Out with the old influencers, in with new and more authentic ones
By our News Team | 2021
Your most powerful influencers aren’t who you think they are. The flashy – and expensive – ones are giving way to ‘real’ people.
You can’t deny that influencing where we shop and what we buy is big business. It made sense originally, when content creators were building strong communities and their advice felt genuinely valuable. They were relevant to their followers.
But as the world of social media expanded and authentic creators became harder to come by, the attraction of this marketing channel has begun to slowly fade. It may be because these self-appointed social media ‘stars’ are losing their grip on the very thing that gave them influence in the first place: their audience’s trust.
But the costs associated with using traditional influencers are rising, social media trends change by the day, and the benefits of an influencer strategy are increasingly hard to measure. It’s far from a foolproof marketing strategy.
What is the alternative?
Image by Gerd Altmann from Pixabay
Enter the new, more reliable influencers: your existing customers. Face-to-face recommendations are always the most popular and trusted way to share products, brands stories and endorsements. More than any Instagrammer with blindingly white teeth and a discount code, daily conversations are where the most genuine brand recommendations come from.
Research by UK-based marketing industry media outlet, The Drum, has found that almost 60% of people are more likely to buy a product recommended by a friend or family member than by a celebrity or social media creator.
When it comes to influencing, it’s the people you know who have the real power. So traditional influencers are losing more and more… influence.
Nearly two-thirds of people aged 18-44 don’t trust what influencers promote on their social channels. Over half of consumers prefer following everyday social media users to influencers.
In the UK, more than half of Instagram influencers were found to have engaged in online fakery such as buying followers, likes and comments. Some content creators were even found to be swindling money out of the brands they work with.

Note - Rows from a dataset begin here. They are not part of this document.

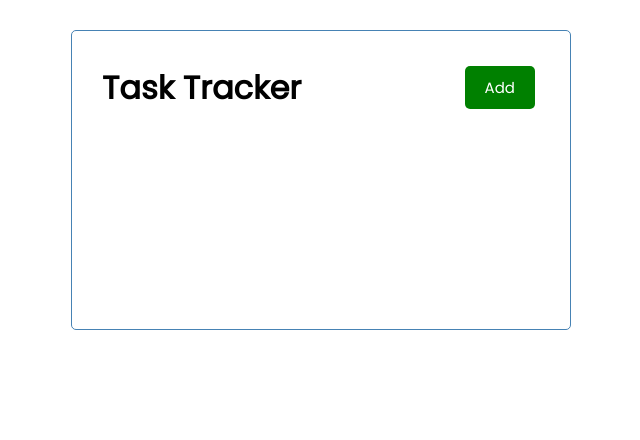
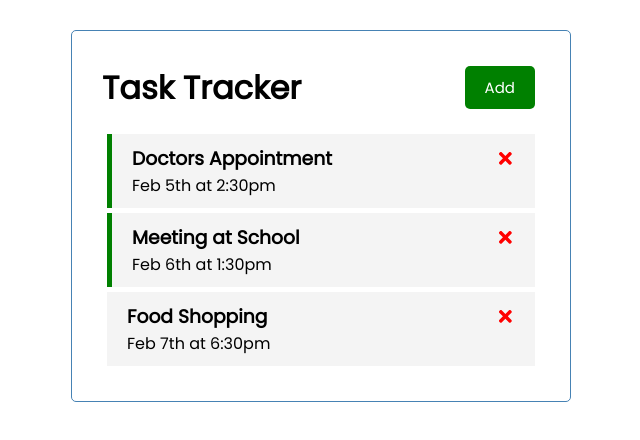
Before and after one commit to NicolasVarone/task_tracker, a React (Create React App) app: page / in a window 1280 px wide. Shown: the top 440 px of the page, without its empty margins (319-959 px from the left). Built offline with nearby package versions, Linux system fonts and the light colour scheme.

Commit message:
Create Tasks and Task components

```diff
--- a/package.json
+++ b/package.json
@@ -8,6 +8,7 @@
     "@testing-library/user-event": "^12.1.10",
     "react": "^17.0.2",
     "react-dom": "^17.0.2",
+    "react-icons": "^4.3.1",
     "react-scripts": "4.0.3",
     "web-vitals": "^1.0.1"
   },
--- a/src/App.js
+++ b/src/App.js
@@ -1,9 +1,52 @@
+import { useState } from 'react'
+
 import Header from './components/Header'
+import Tasks from './components/Tasks'
 
 const App = () => {
+  const [tasks, setTasks] = useState([
+    {
+      id: 1,
+      text: 'Doctors Appointment',
+      day: 'Feb 5th at 2:30pm',
+      reminder: true,
+    },
+    {
+      id: 2,
+      text: 'Meeting at School',
+      day: 'Feb 6th at 1:30pm',
+      reminder: true,
+    },
+    {
+      id: 3,
+      text: 'Food Shopping',
+      day: 'Feb 7th at 6:30pm',
+      reminder: false,
+    },
+  ])
+
+  // Delet Task
+  const deleteTask = (id) => {
+    setTasks(tasks.filter((task) => task.id !== id))
+  }
+
+  // Toggle Reminder
+  const toggleReminder = (id) => {
+    setTasks(
+      tasks.map((task) =>
+        task.id === id ? { ...task, reminder: !task.reminder } : task
+      )
+    )
+  }
+
   return (
     <div className='container'>
       <Header />
+      {tasks.length > 0 ? (
+        <Tasks tasks={tasks} onDelete={deleteTask} onToggle={toggleReminder} />
+      ) : (
+        'No Tasks To Show'
+      )}
     </div>
   )
 }
--- /dev/null
+++ b/src/components/Task.js
@@ -0,0 +1,21 @@
+import { FaTimes } from 'react-icons/fa'
+
+const Task = ({ task, onDelete, onToggle }) => {
+  return (
+    <div
+      className={`task ${task.reminder ? 'reminder' : ''}`}
+      onDoubleClick={() => onToggle(task.id)}
+    >
+      <h3>
+        {task.text}{' '}
+        <FaTimes
+          style={{ color: 'red', cursor: 'pointer' }}
+          onClick={() => onDelete(task.id)}
+        />
+      </h3>
+      <p>{task.day}</p>
+    </div>
+  )
+}
+
+export default Task
--- /dev/null
+++ b/src/components/Tasks.js
@@ -0,0 +1,18 @@
+import Task from './Task'
+
+const Tasks = ({ tasks, onDelete, onToggle }) => {
+  return (
+    <>
+      {tasks.map((task) => (
+        <Task
+          key={task.id}
+          task={task}
+          onDelete={onDelete}
+          onToggle={onToggle}
+        />
+      ))}
+    </>
+  )
+}
+
+export default Tasks
```
Also changed, not shown: 2 other files (tests, documents, lock files or other folders).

According to studies by advertising and media giant Ogilvy, one in four influencers in the UK have engaged in fraud against brands.
This makes choosing an appropriate influencer even tougher for marketing executives and their agencies
Source: The Drum, UK